**WHAT YOU ARE ASKED TO DO:**
List each line of the data in which the string "after" appears.
□ □ □ □
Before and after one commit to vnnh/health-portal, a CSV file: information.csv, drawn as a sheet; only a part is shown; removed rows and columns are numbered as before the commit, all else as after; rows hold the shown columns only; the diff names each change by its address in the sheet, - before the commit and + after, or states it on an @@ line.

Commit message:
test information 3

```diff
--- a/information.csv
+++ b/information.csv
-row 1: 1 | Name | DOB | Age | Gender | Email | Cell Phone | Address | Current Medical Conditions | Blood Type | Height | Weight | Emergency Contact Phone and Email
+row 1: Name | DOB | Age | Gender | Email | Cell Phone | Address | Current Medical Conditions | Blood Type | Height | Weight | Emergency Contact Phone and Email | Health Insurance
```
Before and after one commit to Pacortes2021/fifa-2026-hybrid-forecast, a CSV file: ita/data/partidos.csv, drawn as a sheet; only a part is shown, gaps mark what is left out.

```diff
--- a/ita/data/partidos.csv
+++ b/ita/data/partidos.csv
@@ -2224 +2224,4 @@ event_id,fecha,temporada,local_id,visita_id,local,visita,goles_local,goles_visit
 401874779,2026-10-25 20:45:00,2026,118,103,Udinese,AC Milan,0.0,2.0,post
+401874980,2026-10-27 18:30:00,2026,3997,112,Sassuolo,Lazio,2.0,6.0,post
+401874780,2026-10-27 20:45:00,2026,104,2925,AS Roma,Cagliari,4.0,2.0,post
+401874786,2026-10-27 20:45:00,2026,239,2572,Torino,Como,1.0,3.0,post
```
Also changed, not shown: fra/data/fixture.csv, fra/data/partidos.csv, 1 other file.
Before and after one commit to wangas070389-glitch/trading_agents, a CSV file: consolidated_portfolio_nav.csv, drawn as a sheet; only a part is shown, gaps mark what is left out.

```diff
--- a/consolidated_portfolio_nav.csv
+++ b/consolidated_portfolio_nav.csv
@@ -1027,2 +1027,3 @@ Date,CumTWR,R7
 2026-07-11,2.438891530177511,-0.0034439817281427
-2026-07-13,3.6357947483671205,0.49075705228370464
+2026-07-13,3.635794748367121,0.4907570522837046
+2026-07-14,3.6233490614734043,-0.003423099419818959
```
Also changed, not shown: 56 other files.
□ □ □ □
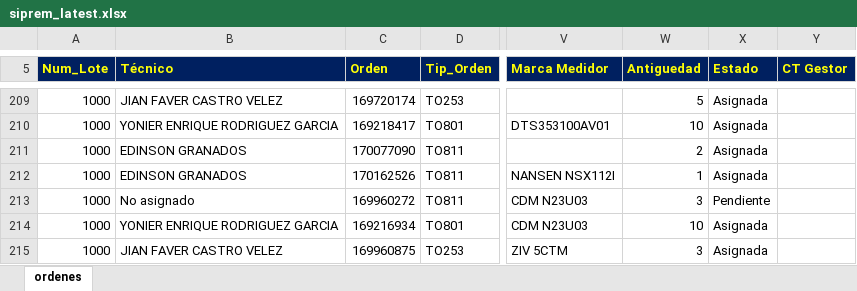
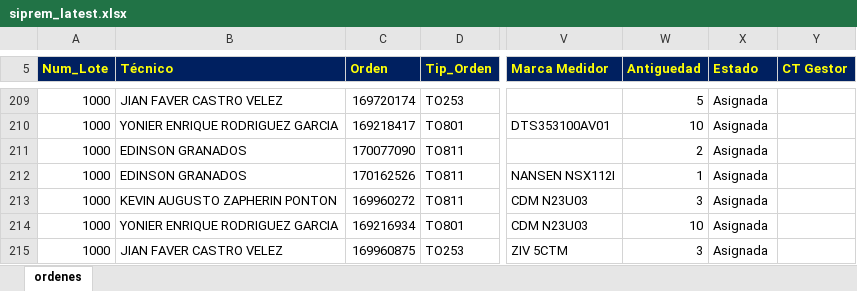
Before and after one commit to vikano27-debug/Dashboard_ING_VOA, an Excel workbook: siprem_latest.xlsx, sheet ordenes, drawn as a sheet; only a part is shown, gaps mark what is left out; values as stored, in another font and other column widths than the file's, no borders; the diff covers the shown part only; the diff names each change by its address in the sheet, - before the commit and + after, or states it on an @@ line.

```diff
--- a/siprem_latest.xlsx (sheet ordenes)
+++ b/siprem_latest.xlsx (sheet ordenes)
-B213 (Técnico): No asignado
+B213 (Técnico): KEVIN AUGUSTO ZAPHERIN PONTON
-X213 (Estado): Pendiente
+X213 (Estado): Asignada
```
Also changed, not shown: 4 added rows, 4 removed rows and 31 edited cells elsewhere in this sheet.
□ □ □ □
**RESULT OF THIS TASK:**
Before and after one commit to vnnh/health-portal, a CSV file: information.csv, drawn as a sheet; only a part is shown; removed rows and columns are numbered as before the commit, all else as after; rows hold the shown columns only; the diff names each change by its address in the sheet, - before the commit and + after, or states it on an @@ line.
Before and after one commit to Pacortes2021/fifa-2026-hybrid-forecast, a CSV file: ita/data/partidos.csv, drawn as a sheet; only a part is shown, gaps mark what is left out.
Before and after one commit to wangas070389-glitch/trading_agents, a CSV file: consolidated_portfolio_nav.csv, drawn as a sheet; only a part is shown, gaps mark what is left out.
Before and after one commit to vikano27-debug/Dashboard_ING_VOA, an Excel workbook: siprem_latest.xlsx, sheet ordenes, drawn as a sheet; only a part is shown, gaps mark what is left out; values as stored, in another font and other column widths than the file's, no borders; the diff covers the shown part only; the diff names each change by its address in the sheet, - before the commit and + after, or states it on an @@ line.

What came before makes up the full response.